Task prompt:
With no edits of any kind, print each record that follows.

Revision comparison data:
- Opening Delimiter -

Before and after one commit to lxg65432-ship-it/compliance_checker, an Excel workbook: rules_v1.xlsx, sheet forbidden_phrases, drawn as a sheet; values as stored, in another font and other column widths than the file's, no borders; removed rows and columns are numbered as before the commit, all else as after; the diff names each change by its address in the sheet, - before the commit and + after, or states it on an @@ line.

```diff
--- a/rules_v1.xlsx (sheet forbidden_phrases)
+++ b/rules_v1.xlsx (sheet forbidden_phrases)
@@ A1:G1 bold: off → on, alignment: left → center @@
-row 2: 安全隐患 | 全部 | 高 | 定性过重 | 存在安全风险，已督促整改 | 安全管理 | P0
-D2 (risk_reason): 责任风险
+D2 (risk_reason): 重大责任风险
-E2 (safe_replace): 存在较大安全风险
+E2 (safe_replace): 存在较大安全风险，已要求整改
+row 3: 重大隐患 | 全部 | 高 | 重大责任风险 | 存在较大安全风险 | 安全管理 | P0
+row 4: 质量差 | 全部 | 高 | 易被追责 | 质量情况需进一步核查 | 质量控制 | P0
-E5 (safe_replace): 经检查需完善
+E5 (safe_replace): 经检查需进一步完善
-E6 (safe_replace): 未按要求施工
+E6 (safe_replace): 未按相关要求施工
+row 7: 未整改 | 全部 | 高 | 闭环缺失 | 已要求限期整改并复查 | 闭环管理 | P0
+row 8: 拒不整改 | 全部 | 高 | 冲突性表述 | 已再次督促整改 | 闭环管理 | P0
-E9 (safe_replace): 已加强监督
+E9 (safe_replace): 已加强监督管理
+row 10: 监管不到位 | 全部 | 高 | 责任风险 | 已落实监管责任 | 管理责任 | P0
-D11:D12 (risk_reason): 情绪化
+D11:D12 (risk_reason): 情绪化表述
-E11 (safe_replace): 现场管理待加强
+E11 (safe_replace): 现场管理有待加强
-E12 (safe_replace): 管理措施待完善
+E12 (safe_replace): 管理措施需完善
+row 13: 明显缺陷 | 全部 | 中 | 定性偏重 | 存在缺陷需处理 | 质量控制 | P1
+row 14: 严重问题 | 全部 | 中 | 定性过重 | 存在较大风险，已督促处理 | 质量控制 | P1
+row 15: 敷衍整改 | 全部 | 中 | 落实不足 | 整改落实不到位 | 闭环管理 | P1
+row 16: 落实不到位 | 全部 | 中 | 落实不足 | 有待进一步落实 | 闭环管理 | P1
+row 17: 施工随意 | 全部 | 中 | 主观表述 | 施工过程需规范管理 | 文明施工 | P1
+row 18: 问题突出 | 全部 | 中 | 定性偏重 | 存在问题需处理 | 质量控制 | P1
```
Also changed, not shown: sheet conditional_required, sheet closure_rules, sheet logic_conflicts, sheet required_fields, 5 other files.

- Closing Delimiter -

Exercise result:
Before and after one commit to lxg65432-ship-it/compliance_checker, an Excel workbook: rules_v1.xlsx, sheet forbidden_phrases, drawn as a sheet; values as stored, in another font and other column widths than the file's, no borders; removed rows and columns are numbered as before the commit, all else as after; the diff names each change by its address in the sheet, - before the commit and + after, or states it on an @@ line.

```diff
--- a/rules_v1.xlsx (sheet forbidden_phrases)
+++ b/rules_v1.xlsx (sheet forbidden_phrases)
@@ A1:G1 bold: off → on, alignment: left → center @@
-row 2: 安全隐患 | 全部 | 高 | 定性过重 | 存在安全风险，已督促整改 | 安全管理 | P0
-D2 (risk_reason): 责任风险
+D2 (risk_reason): 重大责任风险
-E2 (safe_replace): 存在较大安全风险
+E2 (safe_replace): 存在较大安全风险，已要求整改
+row 3: 重大隐患 | 全部 | 高 | 重大责任风险 | 存在较大安全风险 | 安全管理 | P0
+row 4: 质量差 | 全部 | 高 | 易被追责 | 质量情况需进一步核查 | 质量控制 | P0
-E5 (safe_replace): 经检查需完善
+E5 (safe_replace): 经检查需进一步完善
-E6 (safe_replace): 未按要求施工
+E6 (safe_replace): 未按相关要求施工
+row 7: 未整改 | 全部 | 高 | 闭环缺失 | 已要求限期整改并复查 | 闭环管理 | P0
+row 8: 拒不整改 | 全部 | 高 | 冲突性表述 | 已再次督促整改 | 闭环管理 | P0
-E9 (safe_replace): 已加强监督
+E9 (safe_replace): 已加强监督管理
+row 10: 监管不到位 | 全部 | 高 | 责任风险 | 已落实监管责任 | 管理责任 | P0
-D11:D12 (risk_reason): 情绪化
+D11:D12 (risk_reason): 情绪化表述
-E11 (safe_replace): 现场管理待加强
+E11 (safe_replace): 现场管理有待加强
-E12 (safe_replace): 管理措施待完善
+E12 (safe_replace): 管理措施需完善
+row 13: 明显缺陷 | 全部 | 中 | 定性偏重 | 存在缺陷需处理 | 质量控制 | P1
+row 14: 严重问题 | 全部 | 中 | 定性过重 | 存在较大风险，已督促处理 | 质量控制 | P1
+row 15: 敷衍整改 | 全部 | 中 | 落实不足 | 整改落实不到位 | 闭环管理 | P1
+row 16: 落实不到位 | 全部 | 中 | 落实不足 | 有待进一步落实 | 闭环管理 | P1
+row 17: 施工随意 | 全部 | 中 | 主观表述 | 施工过程需规范管理 | 文明施工 | P1
+row 18: 问题突出 | 全部 | 中 | 定性偏重 | 存在问题需处理 | 质量控制 | P1
```
Also changed, not shown: sheet conditional_required, sheet closure_rules, sheet logic_conflicts, sheet required_fields, 5 other files.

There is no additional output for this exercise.